> Exercise description
Show every line in the records below that contains the word "design".

*** Opening of Provided information ***

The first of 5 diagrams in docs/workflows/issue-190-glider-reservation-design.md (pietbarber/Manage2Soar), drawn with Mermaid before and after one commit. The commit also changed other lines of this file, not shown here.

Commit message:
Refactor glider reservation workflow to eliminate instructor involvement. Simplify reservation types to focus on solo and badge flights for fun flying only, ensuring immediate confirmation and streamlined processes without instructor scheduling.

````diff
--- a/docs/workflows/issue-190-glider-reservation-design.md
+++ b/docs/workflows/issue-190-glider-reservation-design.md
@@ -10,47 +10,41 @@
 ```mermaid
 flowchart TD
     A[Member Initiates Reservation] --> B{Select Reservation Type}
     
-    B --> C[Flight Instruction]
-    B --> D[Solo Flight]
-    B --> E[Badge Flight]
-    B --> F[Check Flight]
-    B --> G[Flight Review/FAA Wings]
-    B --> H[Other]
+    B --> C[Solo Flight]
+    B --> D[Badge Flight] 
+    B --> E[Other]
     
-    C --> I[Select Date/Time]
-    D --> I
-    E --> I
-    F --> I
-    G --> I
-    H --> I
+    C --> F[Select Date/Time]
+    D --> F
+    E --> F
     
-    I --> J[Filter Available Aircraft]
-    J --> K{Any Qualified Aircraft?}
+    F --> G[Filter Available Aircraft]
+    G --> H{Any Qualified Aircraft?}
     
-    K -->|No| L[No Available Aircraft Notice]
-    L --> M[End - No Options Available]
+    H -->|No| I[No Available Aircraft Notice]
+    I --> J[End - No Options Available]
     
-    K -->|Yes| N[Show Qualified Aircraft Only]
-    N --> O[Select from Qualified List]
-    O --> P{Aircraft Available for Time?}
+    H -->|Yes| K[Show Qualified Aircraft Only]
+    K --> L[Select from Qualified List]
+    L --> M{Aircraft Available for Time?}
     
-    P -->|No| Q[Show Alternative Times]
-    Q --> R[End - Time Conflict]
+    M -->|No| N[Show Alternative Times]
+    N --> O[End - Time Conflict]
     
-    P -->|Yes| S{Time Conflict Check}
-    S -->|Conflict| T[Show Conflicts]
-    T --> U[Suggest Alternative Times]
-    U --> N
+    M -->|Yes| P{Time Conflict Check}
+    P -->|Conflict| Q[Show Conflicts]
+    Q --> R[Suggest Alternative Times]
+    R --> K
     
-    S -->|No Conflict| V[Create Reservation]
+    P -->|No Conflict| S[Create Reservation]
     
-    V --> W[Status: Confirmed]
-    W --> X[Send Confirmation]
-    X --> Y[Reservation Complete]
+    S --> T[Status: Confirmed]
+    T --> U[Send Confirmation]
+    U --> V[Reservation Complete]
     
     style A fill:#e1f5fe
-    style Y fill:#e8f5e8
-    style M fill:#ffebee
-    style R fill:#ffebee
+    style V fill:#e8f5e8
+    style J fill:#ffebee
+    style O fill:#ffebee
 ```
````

*** Close of Provided information ***

> Response to this task
The first of 5 diagrams in docs/workflows/issue-190-glider-reservation-design.md (pietbarber/Manage2Soar), drawn with Mermaid before and after one commit. The commit also changed other lines of this file, not shown here.
--- a/docs/workflows/issue-190-glider-reservation-design.md
+++ b/docs/workflows/issue-190-glider-reservation-design.md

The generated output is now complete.